— Provided information —

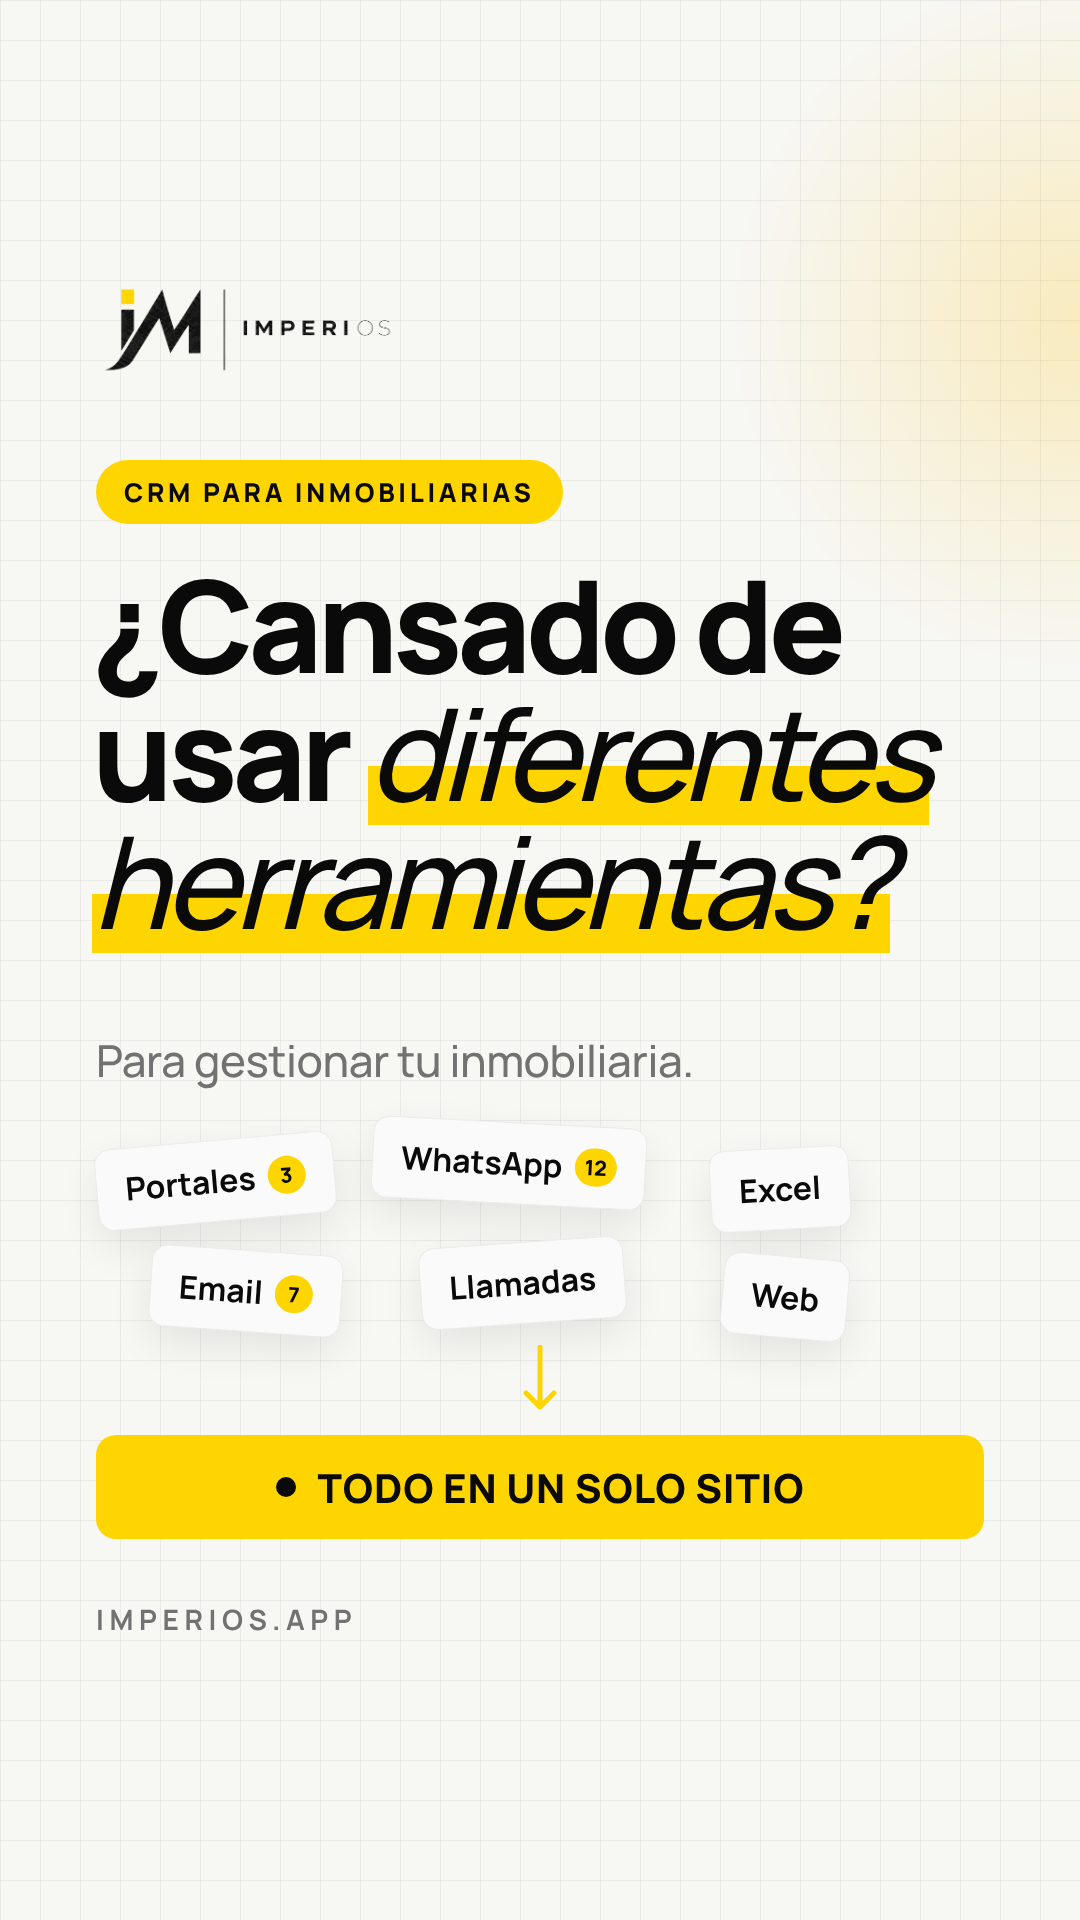
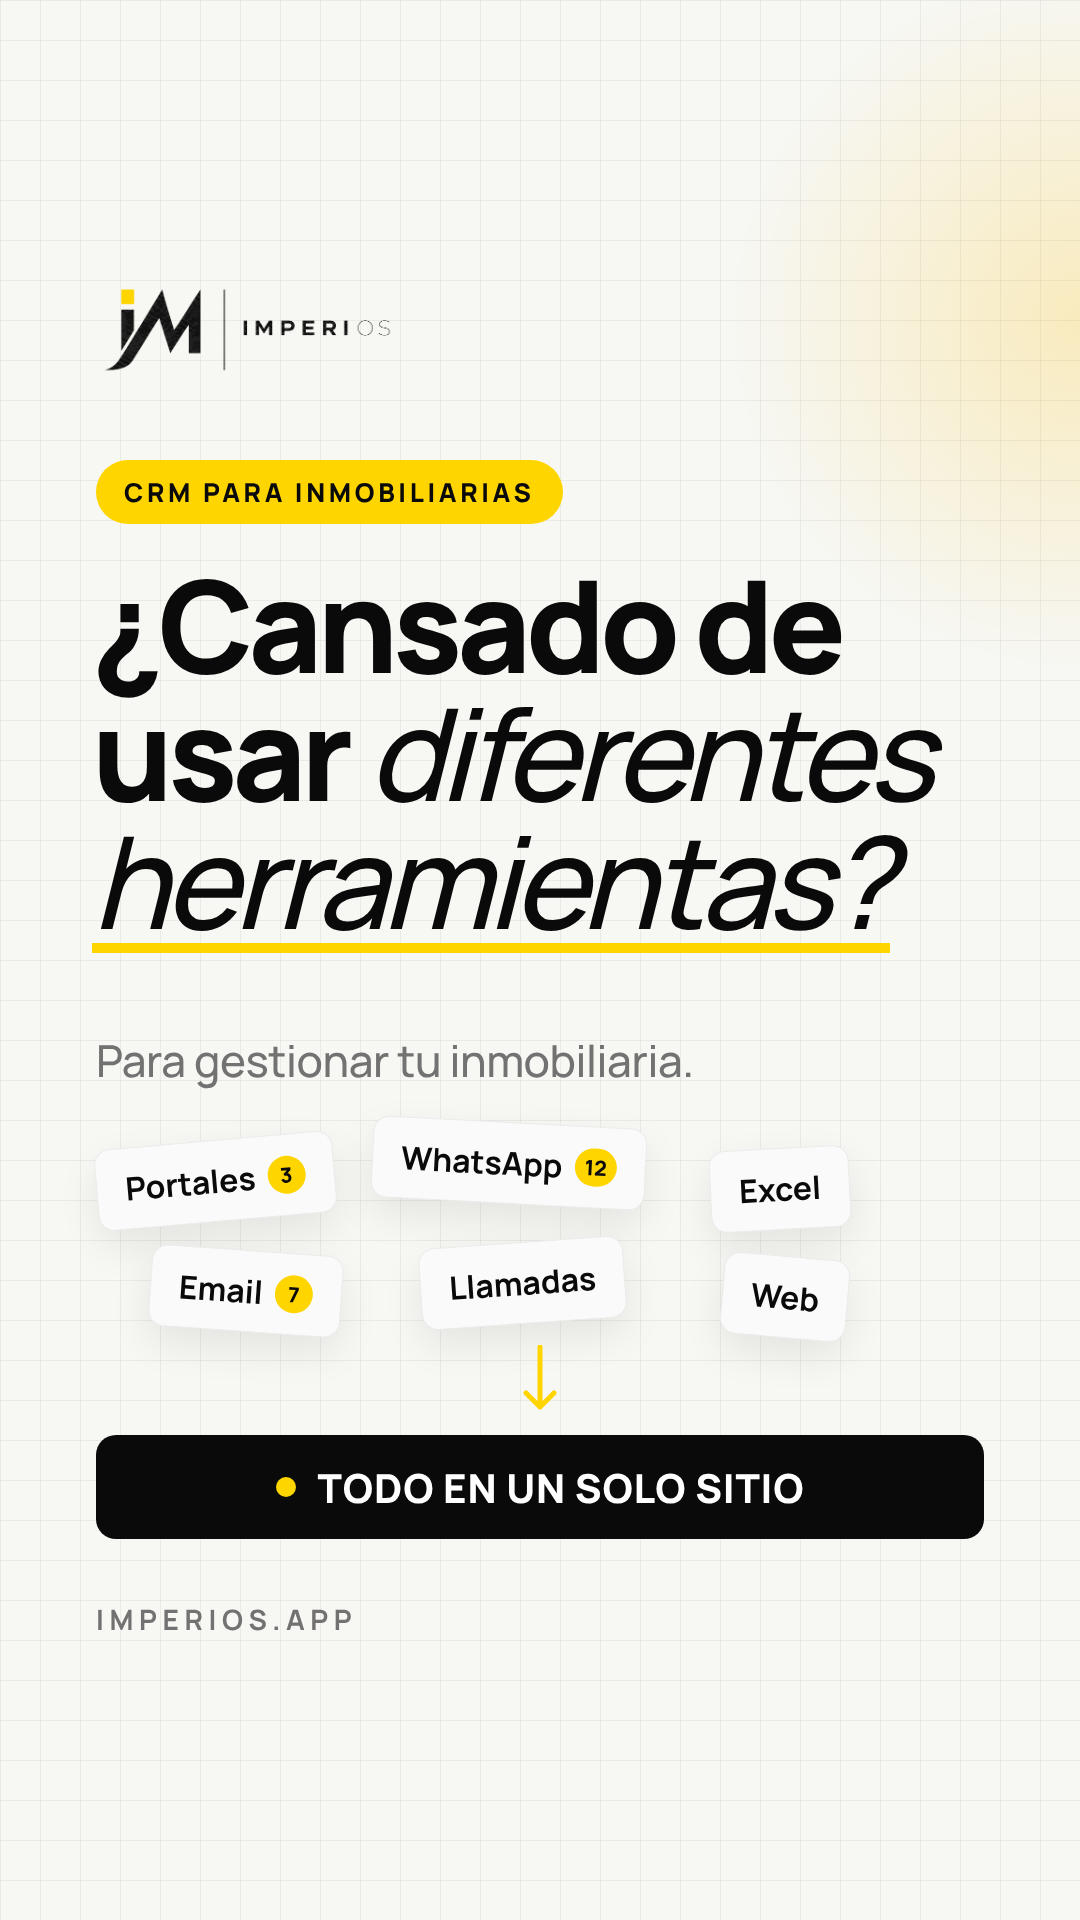
Portada clara: subrayado solo en «herramientas» y botón negro
Claude-Session: https://claude.ai/code/session_01GUwAx98LwDLChJJ4cX9B1a

Changed region(s): [[0.0917, 0.75, 0.9167, 0.8125], [0.3361, 0.375, 0.8556, 0.4375], [0.0611, 0.4688, 0.825, 0.5]]

diff --git a/ADV/ImperiOS Ad/preview/src/portada-reel.html b/ADV/ImperiOS Ad/preview/src/portada-reel.html
@@ -27,7 +27,10 @@ body.claro .logo { padding: 0; background: none; }
 h1 { position: absolute; left: 92px; top: 560px; right: 60px; font-weight: 800; font-size: 128px; line-height: 1.0; letter-spacing: -.045em; }
 h1 em { font-style: italic; font-weight: 500; }
 h1 .y { color: var(--y); }
-body.claro h1 .y { color: var(--ink-950); background: linear-gradient(transparent 58%, var(--y) 58%, var(--y) 92%, transparent 92%); }
+body.claro h1 .y { color: var(--ink-950); }
+body.claro h1 .u { background: linear-gradient(transparent 86%, var(--y) 86%, var(--y) 92%, transparent 92%); }
+body.claro .panel { background: var(--ink-950); color: #fff; }
+body.claro .panel i { background: var(--y); }
 .uline { left: 96px; top: 985px; width: 220px; height: 12px; border-radius: 6px; background: var(--y); }
 body.claro .uline { display: none; }
 .sub { left: 96px; top: 1030px; font-size: 44px; font-weight: 500; color: var(--sub); letter-spacing: -.01em; }
@@ -47,7 +50,7 @@ body.claro .chip { box-shadow: 0 16px 40px rgba(10,10,10,.08); }
 <div class="glow"></div>
 <div class="abs logo"><img src="../../assets_in/brand-kit/assets/logo-imperios-navbar.svg" alt="ImperiOS"></div>
 <div class="abs tag">CRM PARA INMOBILIARIAS</div>
-<h1>¿Cansado de usar <em class="y">diferentes herramientas?</em></h1>
+<h1>¿Cansado de usar <em class="y">diferentes <span class="u">herramientas?</span></em></h1>
 <div class="abs uline"></div>
 <div class="abs sub">Para gestionar tu inmobiliaria.</div>
 <!-- el caos de herramientas… -->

— What needs to be done —
Going back to the entries above, set down exactly the lines that begin at the one with "0.4688, 0.825, 0.5]]" and end at the one with "-body.claro h1 .y", both included, and nothing else.

— Answer to this problem —
Changed region(s): [[0.0917, 0.75, 0.9167, 0.8125], [0.3361, 0.375, 0.8556, 0.4375], [0.0611, 0.4688, 0.825, 0.5]]

diff --git a/ADV/ImperiOS Ad/preview/src/portada-reel.html b/ADV/ImperiOS Ad/preview/src/portada-reel.html
@@ -27,7 +27,10 @@ body.claro .logo { padding: 0; background: none; }
 h1 { position: absolute; left: 92px; top: 560px; right: 60px; font-weight: 800; font-size: 128px; line-height: 1.0; letter-spacing: -.045em; }
 h1 em { font-style: italic; font-weight: 500; }
 h1 .y { color: var(--y); }
-body.claro h1 .y { color: var(--ink-950); background: linear-gradient(transparent 58%, var(--y) 58%, var(--y) 92%, transparent 92%); }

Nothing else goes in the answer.